What is tax effect?
The term ‘tax effect' means the difference between the tax on the total income assessed and the tax that would have been chargeable had such total income been reduced by the amount of income in respect of the issues against which appeal is intended to be filed. 'Tax effect' includes surcharge and cess. In cases where returned loss is reduced or assessed as income, the tax effect would include notional tax on disputed additions.
Implications of ITAT–Ahmedabad’s ruling
As mentioned above, the ITAT Ahmedabad, in the case of ITO vs. Dinesh Patel (ITA No. 1398/Ahd/2004), disposed of approximately 628 appeals in which the tax effect was less than Rs 50 lakh. It ruled that it does not have slightest hesitation in holding that the concession extended by the CBDT
not only applies to appeals filed in the future but equally to those pending for disposal currently.
It held that the circular dated August 8, 2019 is not a standalone circular. It is to be read in conjunction with the CBDT
circular no. 3 of 2018 (and subsequent amendments to it). All it does is replace paragraphs three and five of the said circular. Further, it noted that all other portions of circular no. 3 of 2018 have remained intact.
It referred to para 13 of circular no. 3 of 2018, which remains intact. This para reads as follows: “This Circular will apply to SLPs/ appeals/ cross objections/ references to be filed henceforth in SC/HCs/Tribunal and it shall also apply retrospectively to pending SLPs/ appeals/ cross objections/references. Pending appeals below the specified tax limits in para 3 above may be withdrawn/not pressed.”
Retrospective applicability may be for older cases too
As circular no. 3 of 2018 was in supersession of the earlier circular no. 21 of 2015, it is a complete code in itself, except for the amendments made in clauses 3 and 5 by the recent circular of 2019. As such, based on the interpretation of the Ahmedabad Tribunal’s ruling, it can be inferred that all pending matters for earlier periods even before 2018 shall also be eligible to claim the benefit of the enhanced limit. It is worth noting that the main appeal decided by the ITAT Ahmedabad in the case of ITO vs. Dinesh Patel was for assessment year 1998-99. While ruling on this, the ITAT observed as follows: “The lead case before us is an appeal filed over fifteen years ago by the Income Tax Officer and it deals with an assessment year which pertains to a period over twenty years ago. Yet, the matter had not reached finality and the revenue’s challenge to the relief granted by the Commissioner (Appeals) had remained undecided. That is nothing but prolonged agony of uncertainty to taxpayers.”

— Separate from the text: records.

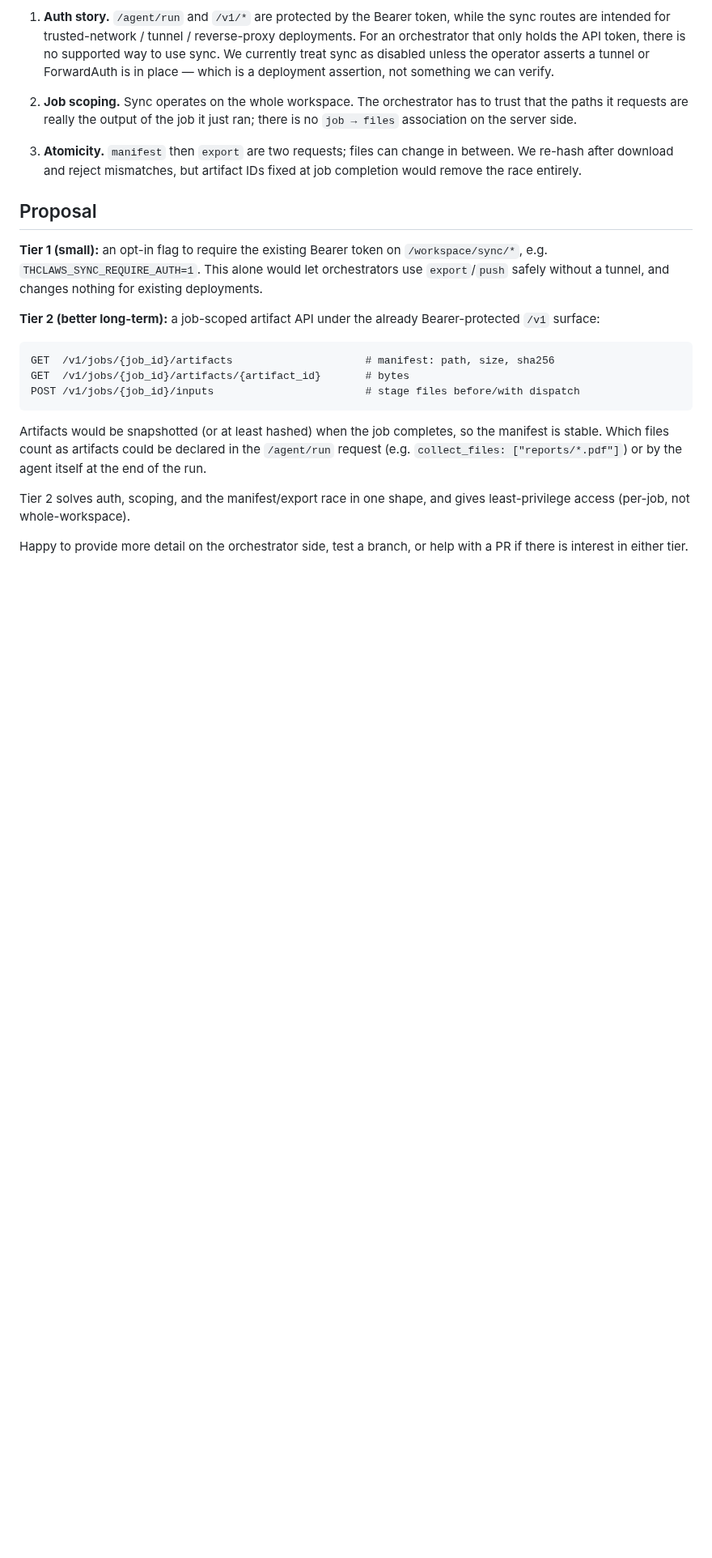
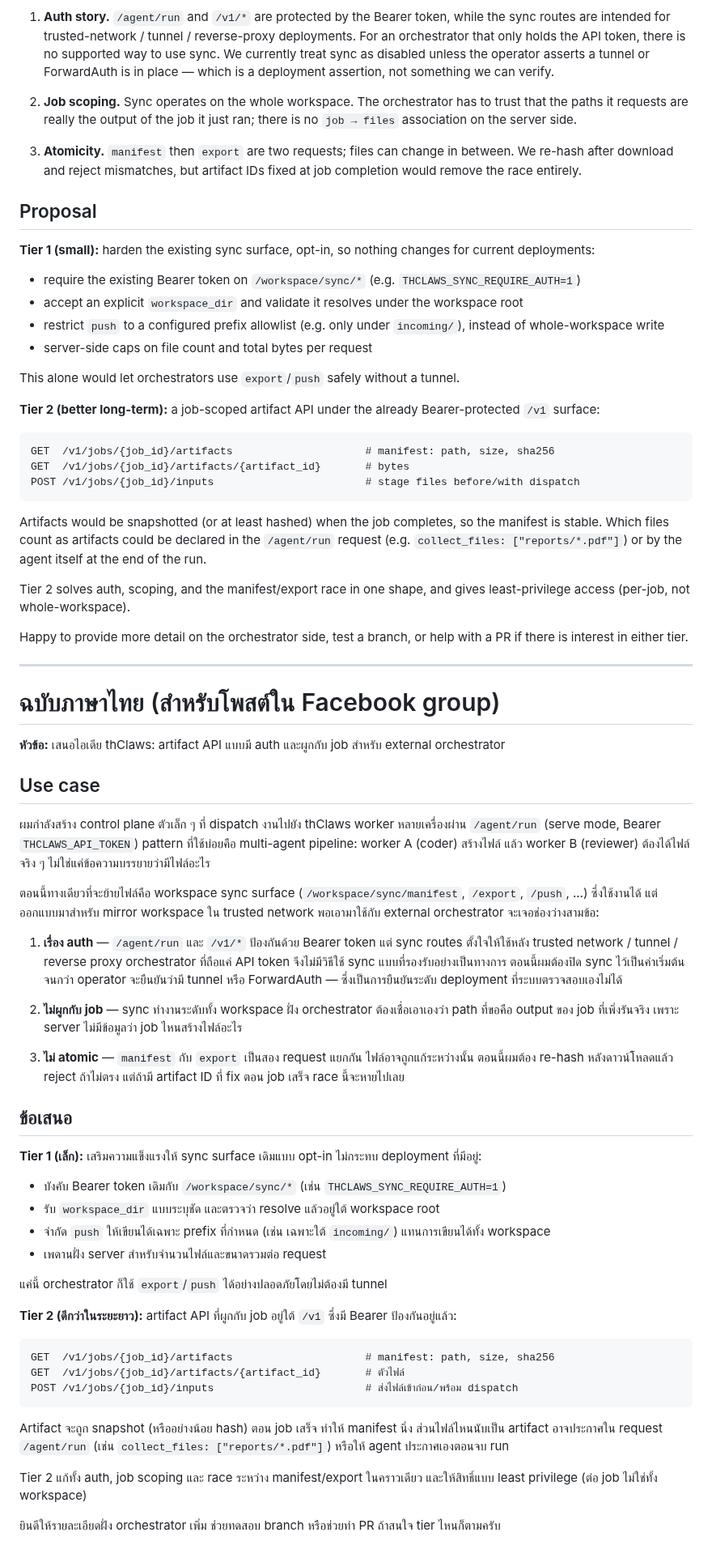
Before and after one commit to kaebmoo/atlas-control-plane, a Markdown page: docs/upstream/thclaws-artifact-api-idea.md, the part around the change. Shown at 81% size. Rendered like a GitHub page; blank space fills up the shorter version.

Commit message:
docs(upstream): expand thClaws artifact-API draft + Thai version (#22)
Tier 1 gains concrete hardening bullets (require Bearer on
/workspace/sync/*, validate workspace_dir under the workspace root,
restrict push to a prefix allowlist e.g. incoming/, server-side file
count + byte caps). Adds a full Thai translation of the draft for a
Facebook-group post.

Co-authored-by: Claude Fable 5 <noreply@anthropic.com>

````diff
--- a/docs/upstream/thclaws-artifact-api-idea.md
+++ b/docs/upstream/thclaws-artifact-api-idea.md
@@ -40,10 +40,19 @@ external orchestrator hits a few gaps:
 
 ## Proposal
 
-**Tier 1 (small):** an opt-in flag to require the existing Bearer token on
-`/workspace/sync/*`, e.g. `THCLAWS_SYNC_REQUIRE_AUTH=1`. This alone would let
-orchestrators use `export`/`push` safely without a tunnel, and changes nothing
-for existing deployments.
+**Tier 1 (small):** harden the existing sync surface, opt-in, so nothing
+changes for current deployments:
+
+- require the existing Bearer token on `/workspace/sync/*`
+  (e.g. `THCLAWS_SYNC_REQUIRE_AUTH=1`)
+- accept an explicit `workspace_dir` and validate it resolves under the
+  workspace root
+- restrict `push` to a configured prefix allowlist
+  (e.g. only under `incoming/`), instead of whole-workspace write
+- server-side caps on file count and total bytes per request
+
+This alone would let orchestrators use `export`/`push` safely without a
+tunnel.
 
 **Tier 2 (better long-term):** a job-scoped artifact API under the already
 Bearer-protected `/v1` surface:
@@ -64,3 +73,68 @@ gives least-privilege access (per-job, not whole-workspace).
 
 Happy to provide more detail on the orchestrator side, test a branch, or help
 with a PR if there is interest in either tier.
+
+---
+
+# ฉบับภาษาไทย (สำหรับโพสต์ใน Facebook group)
+
+**หัวข้อ:** เสนอไอเดีย thClaws: artifact API แบบมี auth และผูกกับ job สำหรับ external orchestrator
+
+## Use case
+
+ผมกำลังสร้าง control plane ตัวเล็ก ๆ ที่ dispatch งานไปยัง thClaws worker
+หลายเครื่องผ่าน `/agent/run` (serve mode, Bearer `THCLAWS_API_TOKEN`)
+pattern ที่ใช้บ่อยคือ multi-agent pipeline: worker A (coder) สร้างไฟล์
+แล้ว worker B (reviewer) ต้องได้ไฟล์จริง ๆ ไม่ใช่แค่ข้อความบรรยายว่ามีไฟล์อะไร
+
+ตอนนี้ทางเดียวที่จะย้ายไฟล์คือ workspace sync surface
+(`/workspace/sync/manifest`, `/export`, `/push`, ...) ซึ่งใช้งานได้
+แต่ออกแบบมาสำหรับ mirror workspace ใน trusted network
+พอเอามาใช้กับ external orchestrator จะเจอช่องว่างสามข้อ:
+
+1. **เรื่อง auth** — `/agent/run` และ `/v1/*` ป้องกันด้วย Bearer token
+   แต่ sync routes ตั้งใจให้ใช้หลัง trusted network / tunnel / reverse proxy
+   orchestrator ที่ถือแค่ API token จึงไม่มีวิธีใช้ sync แบบที่รองรับอย่างเป็นทางการ
+   ตอนนี้ผมต้องปิด sync ไว้เป็นค่าเริ่มต้น จนกว่า operator จะยืนยันว่ามี tunnel
+   หรือ ForwardAuth — ซึ่งเป็นการยืนยันระดับ deployment ที่ระบบตรวจสอบเองไม่ได้
+
+2. **ไม่ผูกกับ job** — sync ทำงานระดับทั้ง workspace ฝั่ง orchestrator
+   ต้องเชื่อเอาเองว่า path ที่ขอคือ output ของ job ที่เพิ่งรันจริง
+   เพราะ server ไม่มีข้อมูลว่า job ไหนสร้างไฟล์อะไร
+
+3. **ไม่ atomic** — `manifest` กับ `export` เป็นสอง request แยกกัน
+   ไฟล์อาจถูกแก้ระหว่างนั้น ตอนนี้ผมต้อง re-hash หลังดาวน์โหลดแล้ว reject
+   ถ้าไม่ตรง แต่ถ้ามี artifact ID ที่ fix ตอน job เสร็จ race นี้จะหายไปเลย
+
+## ข้อเสนอ
+
+**Tier 1 (เล็ก):** เสริมความแข็งแรงให้ sync surface เดิมแบบ opt-in
+ไม่กระทบ deployment ที่มีอยู่:
+
+- บังคับ Bearer token เดิมกับ `/workspace/sync/*`
+  (เช่น `THCLAWS_SYNC_REQUIRE_AUTH=1`)
+- รับ `workspace_dir` แบบระบุชัด และตรวจว่า resolve แล้วอยู่ใต้ workspace root
+- จำกัด `push` ให้เขียนได้เฉพาะ prefix ที่กำหนด
+  (เช่น เฉพาะใต้ `incoming/`) แทนการเขียนได้ทั้ง workspace
+- เพดานฝั่ง server สำหรับจำนวนไฟล์และขนาดรวมต่อ request
+
+แค่นี้ orchestrator ก็ใช้ `export`/`push` ได้อย่างปลอดภัยโดยไม่ต้องมี tunnel
+
+**Tier 2 (ดีกว่าในระยะยาว):** artifact API ที่ผูกกับ job
+อยู่ใต้ `/v1` ซึ่งมี Bearer ป้องกันอยู่แล้ว:
+
+```
+GET  /v1/jobs/{job_id}/artifacts                     # manifest: path, size, sha256
+GET  /v1/jobs/{job_id}/artifacts/{artifact_id}       # ตัวไฟล์
+POST /v1/jobs/{job_id}/inputs                        # ส่งไฟล์เข้าก่อน/พร้อม dispatch
+```
+
+Artifact จะถูก snapshot (หรืออย่างน้อย hash) ตอน job เสร็จ ทำให้ manifest นิ่ง
+ส่วนไฟล์ไหนนับเป็น artifact อาจประกาศใน request `/agent/run`
+(เช่น `collect_files: ["reports/*.pdf"]`) หรือให้ agent ประกาศเองตอนจบ run
+
+Tier 2 แก้ทั้ง auth, job scoping และ race ระหว่าง manifest/export ในคราวเดียว
+และให้สิทธิ์แบบ least privilege (ต่อ job ไม่ใช่ทั้ง workspace)
+
+ยินดีให้รายละเอียดฝั่ง orchestrator เพิ่ม ช่วยทดสอบ branch
+หรือช่วยทำ PR ถ้าสนใจ tier ไหนก็ตามครับ
````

However, no official clarification has been issued by the CBDT on retrospective applicability.
Tax effect to exclude interest and penalty
In case the chargeability of interest is the issue under dispute, the amount of interest shall be the tax effect. In case of penalty orders, the tax effect will mean quantum of penalty deleted or reduced in the order to be appealed against.
In case of composite orders
It has been clarified in the recent circular that in the case of a composite order of any High Court or appellate authority which involves more than one assessment year and common issues in more than one assessment year, no appeal shall be filed in respect of assessment year or years in which the tax effect is less than the monetary limit. In cases where the composite order involves more than one assessee, each assessee is to be dealt with separately.
The above provision was also there in the earlier circular and the above provision regarding composite orders is in consonance with the earlier provisions and provides for distinct determination of tax effect for each year in case of composite orders.
SC’s quashing of SLPs is encouraging
In a welcome and swift move, even the Supreme Court, in a few matters vide its various rulings, has dismissed Special Leave Petitions (SLPs) filed by the income-tax department, wherein the tax effect was less than Rs 2 crore.
Thus, the above developments will dramatically reduce pending direct tax
litigation and improve the business environment. This coupled with the scheme for indirect tax disputes settlement, which will become operative shortly, will result in a new era of swift resolution of tax disputes and the end of multi-stage, never-ending litigation.
The writer is founder, RSM India